*TASK INSTRUCTIONS*: I would like every line of the records below that contains the word "diff" copied.

*THE DATA*:
=======
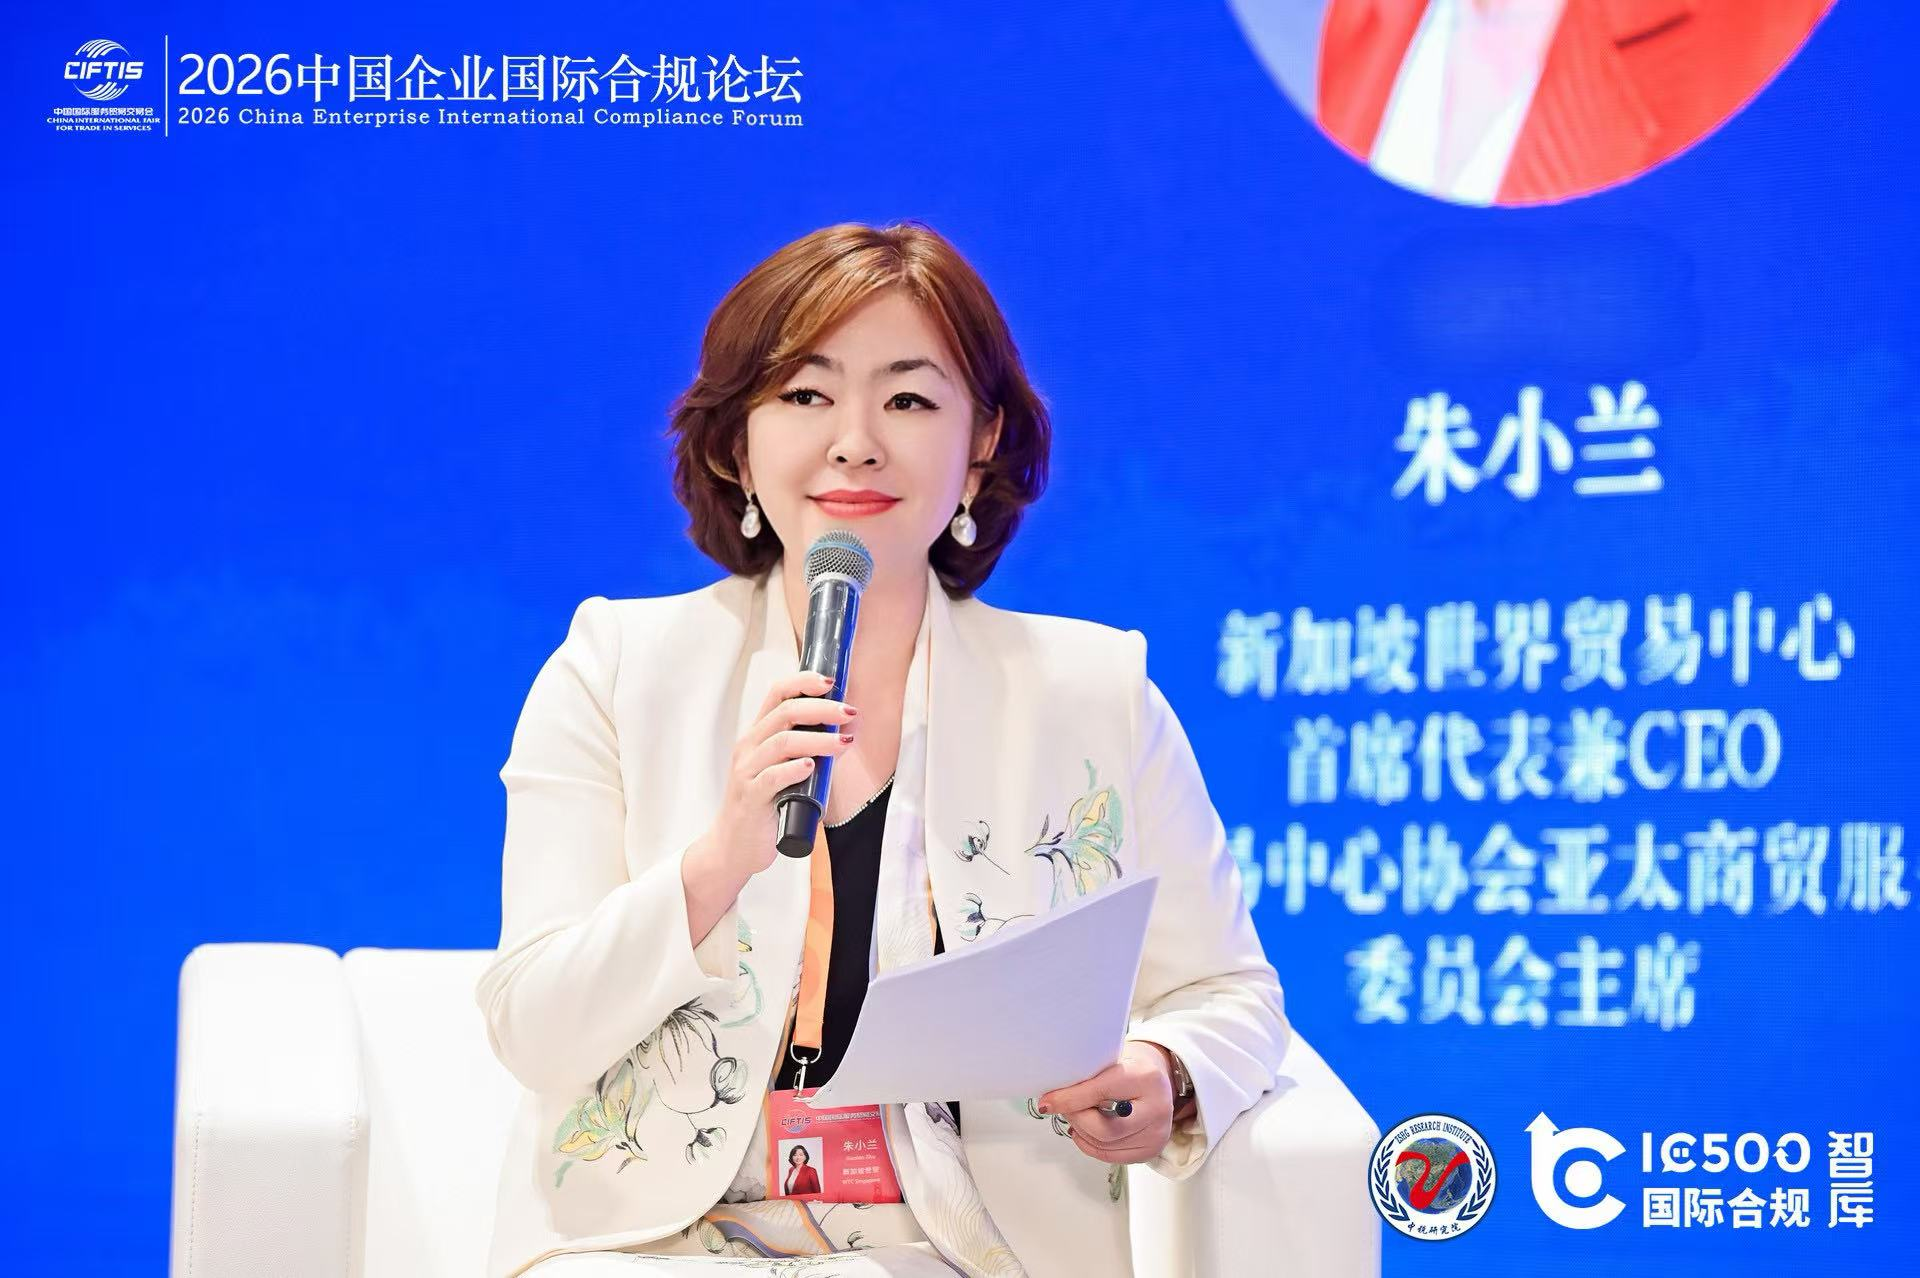
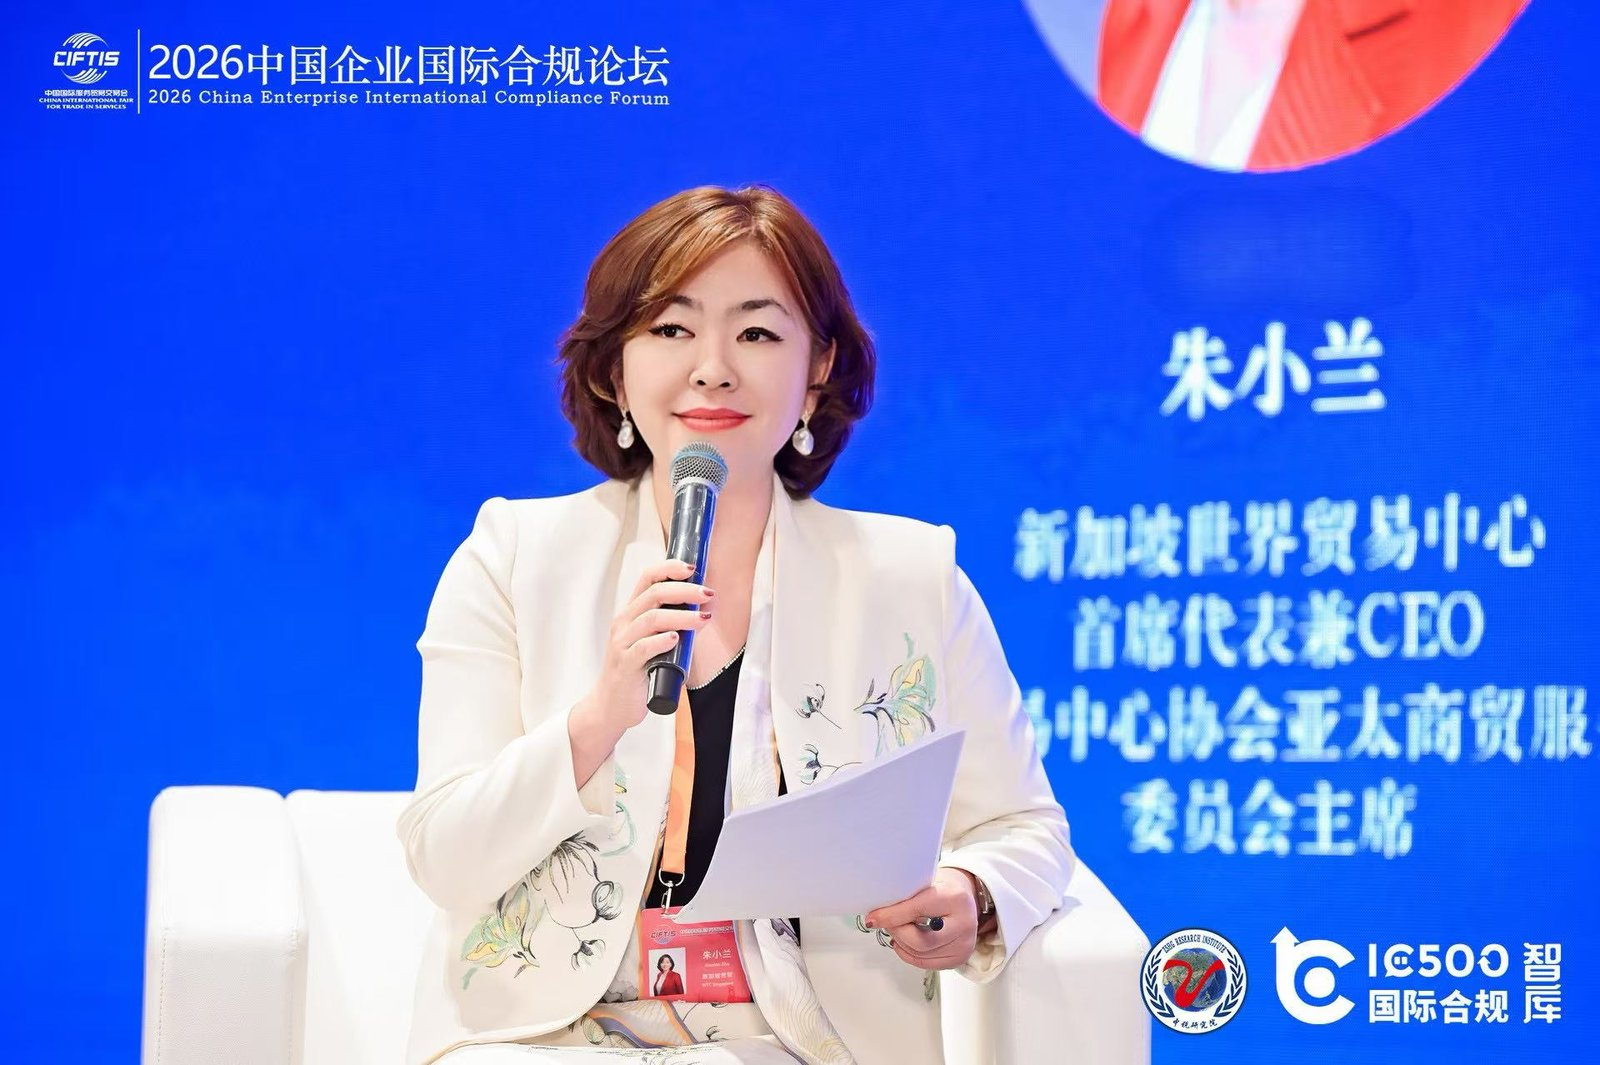
wtc-one-club: compress oversized journal images (37MB -> 7MB); PNG->webp + downscale to 1600px; update html refs

diff --git a/wtc-one-club/journal-ciftis-wrapup-2026/en.html b/wtc-one-club/journal-ciftis-wrapup-2026/en.html
@@ -109,7 +109,7 @@
       <p>Within the external industry forum program, WTC Singapore participated extensively in three high-level forums, bringing practical perspectives from a global economic and trade standpoint. At the International Seminar on the Multilateral Trading System and the Development of Global Trade Networks, representatives of the organization shared practical experience in cross-border collaboration through the World Trade Center network, focusing on the development of the global trading system. WTC Singapore also appeared at the “Shared Trust, Shared Prosperity, Sailing Together” — 2026 China Enterprises Going Global Forum and Comprehensive Going Global Services Ecosystem Partners Conference, joining ecosystem partners from across sectors to discuss the opportunities and pathways for Chinese companies going global. At the 2026 China Enterprises International Compliance Forum, WTC Singapore focused on the risks faced by companies operating across borders and explored approaches to building compliance systems amid international expansion, providing practical reference for companies going global.</p>
 
       <figure class="journal-figure">
-        <img src="pic-03.png" alt="World Trade Centers Association group photo, CIFTIS 2026" loading="lazy">
+        <img src="pic-03.webp" alt="World Trade Centers Association group photo, CIFTIS 2026" loading="lazy">
         <figcaption>World Trade Centers Association group photo, CIFTIS 2026</figcaption>
       </figure>
 
@@ -146,7 +146,7 @@
           <figcaption>Global Ecosystem Partner Signing Ceremony</figcaption>
         </figure>
         <figure class="journal-figure">
-          <img src="pic-08.png" alt="Blake Zhang, Chairman of WTC Singapore, at the roundtable of the International Seminar on the Multilateral Trading System and Global Trade Network Development" loading="lazy">
+          <img src="pic-08.webp" alt="Blake Zhang, Chairman of WTC Singapore, at the roundtable of the International Seminar on the Multilateral Trading System and Global Trade Network Development" loading="lazy">
           <figcaption>Blake Zhang, Chairman of WTC Singapore, at the roundtable of the International Seminar on the Multilateral Trading System and Global Trade Network Development</figcaption>
         </figure>
       </div>
@@ -156,7 +156,7 @@
       <p>On the same day, WTC Singapore announced two major outcomes. First, the “Global Free Trade Zone Health Industry Collaboration Mechanism” was officially launched, jointly initiated by Boao Lecheng International Medical Tourism Pilot Zone in Hainan, the Shanghai Free Trade Zone, and health service institutions from free trade zones around the world. The initiative will promote exchanges in medical technology, mutual referrals for health tourism, the sharing of industry resources, and mutual recognition of standards. Second, the APAC “First Overseas Store for Centenary Brands” was officially established in Sanya, Hainan. Leveraging the Hainan Free Trade Port’s duty-free policy for offshore island travelers and its positioning as an international tourism and consumption center, it will create a new platform for international century-old brands to enter the Chinese market for display and transactions.</p>
 
       <figure class="journal-figure">
-        <img src="pic-09.png" alt="Blake Zhang at the high-level dialogue of the 2026 China Enterprises Going Global Forum and Comprehensive Going Global Services Ecosystem Partners Conference" loading="lazy">
+        <img src="pic-09.webp" alt="Blake Zhang at the high-level dialogue of the 2026 China Enterprises Going Global Forum and Comprehensive Going Global Services Ecosystem Partners Conference" loading="lazy">
         <figcaption>Blake Zhang at the high-level dialogue of the 2026 China Enterprises Going Global Forum and Comprehensive Going Global Services Ecosystem Partners Conference</figcaption>
       </figure>
 
@@ -180,12 +180,12 @@
       <p>The life and health industry roundtable that followed brought together resources from overseas Chinese community organizations, overseas service networks, and representatives from industrial innovation and technology, focusing on the practical barriers faced by life and health companies going global. Participants reached a consensus that product strength is merely the entry ticket for going global. For the globalization of an industry, companies must also overcome multiple challenges, including regulatory access, trust in local markets, and long-term capital support. Only through ecosystem-wide collaboration among overseas Chinese community organizations, the World Trade Center network, and capital can channels for the overseas implementation of life and health businesses be opened up.</p>
 
       <figure class="journal-figure">
-        <img src="pic-12.png" alt="Southeast Asia as a Hub: AI and Going Global Driving Business Growth roundtable" loading="lazy">
+        <img src="pic-12.webp" alt="Southeast Asia as a Hub: AI and Going Global Driving Business Growth roundtable" loading="lazy">
         <figcaption>Southeast Asia as a Hub: AI and Going Global Driving Business Growth roundtable</figcaption>
       </figure>
 
       <figure class="journal-figure">
-        <img src="pic-13.png" alt="CIFTIS 2026 on-site" loading="lazy">
+        <img src="pic-13.webp" alt="CIFTIS 2026 on-site" loading="lazy">
       </figure>
 
       <h2>05  September 11 | China New Energy Power and Electrical Equipment Going Global Research Report Globally Launched</h2>
@@ -196,7 +196,7 @@
       <p>The report points out that entering overseas markets with products is only the starting point for international operations. Moving from “products going global” to “capabilities going global” and then to “ecosystems going global,” companies need to progressively transform from export-oriented business operations toward globalized management. The core of international competition is shifting from single-product capabilities toward comprehensive operating capabilities. This joint release represents a combination of industry research and international networks: on the one hand, it examines the practices and trends in the international development of Chinese new energy power and electrical equipment companies from an industry perspective; on the other hand, through the WTCA global network, it strengthens information and resource connections between Chinese companies, overseas markets, and industry partners, providing decision-making reference for companies to calibrate their internationalization strategies and unlock incremental market opportunities.</p>
 
       <figure class="journal-figure">
-        <img src="pic-14.png" alt="Global Launch Ceremony of the China New Energy Power and Electrical Equipment Going Global Research Report" loading="lazy">
+        <img src="pic-14.webp" alt="Global Launch Ceremony of the China New Energy Power and Electrical Equipment Going Global Research Report" loading="lazy">
         <figcaption>Global Launch Ceremony of the China New Energy Power and Electrical Equipment Going Global Research Report</figcaption>
       </figure>
 

diff --git a/wtc-one-club/journal-ciftis-wrapup-2026/index.html b/wtc-one-club/journal-ciftis-wrapup-2026/index.html
@@ -110,7 +110,7 @@
       <p>在对外行业论坛板块，新加坡世贸中心深度参与三场高规格论坛研讨，立足全球经贸视角输出实践观点。在多边贸易体制与全球贸易网络建设国际研讨会上，机构代表围绕全球贸易体系建设，分享世贸网络跨境协作实践经验；亮相“共信共福 千帆共济”——2026 中国企业走出去论坛暨走出去综合服务生态伙伴大会，与各界生态伙伴共话中国企业 “走出去” 的机遇与路径；出席 2026 中国企业国际合规论坛，聚焦企业跨境经营风险，探讨国际化布局下的合规建设方案，为出海企业提供务实参考。</p>
 
       <figure class="journal-figure">
-        <img src="pic-03.png" alt="世界贸易中心协会 WTCA 2026 服贸会合影" loading="lazy">
+        <img src="pic-03.webp" alt="世界贸易中心协会 WTCA 2026 服贸会合影" loading="lazy">
         <figcaption>世界贸易中心协会 WTCA 2026 服贸会合影</figcaption>
       </figure>
 
@@ -147,7 +147,7 @@
           <figcaption>全球生态合作伙伴签约仪式</figcaption>
         </figure>
         <figure class="journal-figure">
-          <img src="pic-08.png" alt="新加坡世贸中心理事长张克先生在“多边贸易体制与全球贸易网络建设国际研讨会”圆桌对话现场" loading="lazy">
+          <img src="pic-08.webp" alt="新加坡世贸中心理事长张克先生在“多边贸易体制与全球贸易网络建设国际研讨会”圆桌对话现场" loading="lazy">
           <figcaption>新加坡世贸中心理事长张克先生在“多边贸易体制与全球贸易网络建设国际研讨会”圆桌对话现场</figcaption>
         </figure>
       </div>
@@ -157,7 +157,7 @@
       <p>当天新加坡世贸还发布两项重量级成果：其一，“全球自贸区健康产业联动机制”正式启动，联合海南博鳌乐城、上海自贸区及全球多个自贸区健康服务机构共同发起，推动医疗技术交流、健康旅游互荐、产业资源共享与标准互认；其二，APAC “百年品牌全球首店”正式落地海南三亚，将依托海南自贸港离岛免税政策与国际旅游消费中心定位，为国际百年品牌进入中国市场打造全新的展示与交易平台。</p>
 
       <figure class="journal-figure">
-        <img src="pic-09.png" alt="张克理事长在“2026 中国企业走出去论坛暨走出去综合服务生态伙伴大会”高端对话现场" loading="lazy">
+        <img src="pic-09.webp" alt="张克理事长在“2026 中国企业走出去论坛暨走出去综合服务生态伙伴大会”高端对话现场" loading="lazy">
         <figcaption>张克理事长在“2026 中国企业走出去论坛暨走出去综合服务生态伙伴大会”高端对话现场</figcaption>
       </figure>
 
@@ -181,12 +181,12 @@
       <p>紧随其后的生命健康产业专题圆桌，则联动侨联资源、海外服务网络与产业科创代表，聚焦大健康企业出海的现实门槛。与会嘉宾达成共识，产品实力仅为出海入场券，产业全球化发展，还需要跨越监管准入、本地市场信任、长期资本支持等多重考验，依托侨联、世贸、资本多方生态协同，才能打通生命健康产业的海外落地通路。</p>
 
       <figure class="journal-figure">
-        <img src="pic-12.png" alt="东南亚为枢纽丨AI 与出海驱动企业增长圆桌" loading="lazy">
+        <img src="pic-12.webp" alt="东南亚为枢纽丨AI 与出海驱动企业增长圆桌" loading="lazy">
         <figcaption>东南亚为枢纽丨AI 与出海驱动企业增长圆桌</figcaption>
       </figure>
 
       <figure class="journal-figure">
-        <img src="pic-13.png" alt="2026 服贸会现场" loading="lazy">
+        <img src="pic-13.webp" alt="2026 服贸会现场" loading="lazy">
       </figure>
 
       <h2>05 9 月 11 日｜《中国新能源电力电气出海研究报告》全球首发</h2>
@@ -197,7 +197,7 @@
       <p>报告指出，产品进入海外市场只是国际化经营的起点。从“产品出海”走向“能力出海”、再走向“生态出海”，企业需要逐步完成从出口业务向全球化经营的转变，国际化竞争的核心正从单一产品能力向综合经营能力延伸。此次联合发布，是产业研究与国际网络的一次结合：一方面从产业视角梳理中国新能源电力电气企业国际化发展的实践与趋势，另一方面通过 WTCA 全球网络，加强中国企业与海外市场、产业伙伴之间的信息与资源连接，为企业校准国际化战略、打开增量市场提供决策参考。</p>
 
       <figure class="journal-figure">
-        <img src="pic-14.png" alt="《中国新能源电力电气出海研究报告》全球首发仪式" loading="lazy">
+        <img src="pic-14.webp" alt="《中国新能源电力电气出海研究报告》全球首发仪式" loading="lazy">
         <figcaption>《中国新能源电力电气出海研究报告》全球首发仪式</figcaption>
       </figure>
=======
*EXERCISE SOLUTION*:
diff --git a/wtc-one-club/journal-ciftis-wrapup-2026/en.html b/wtc-one-club/journal-ciftis-wrapup-2026/en.html
diff --git a/wtc-one-club/journal-ciftis-wrapup-2026/index.html b/wtc-one-club/journal-ciftis-wrapup-2026/index.html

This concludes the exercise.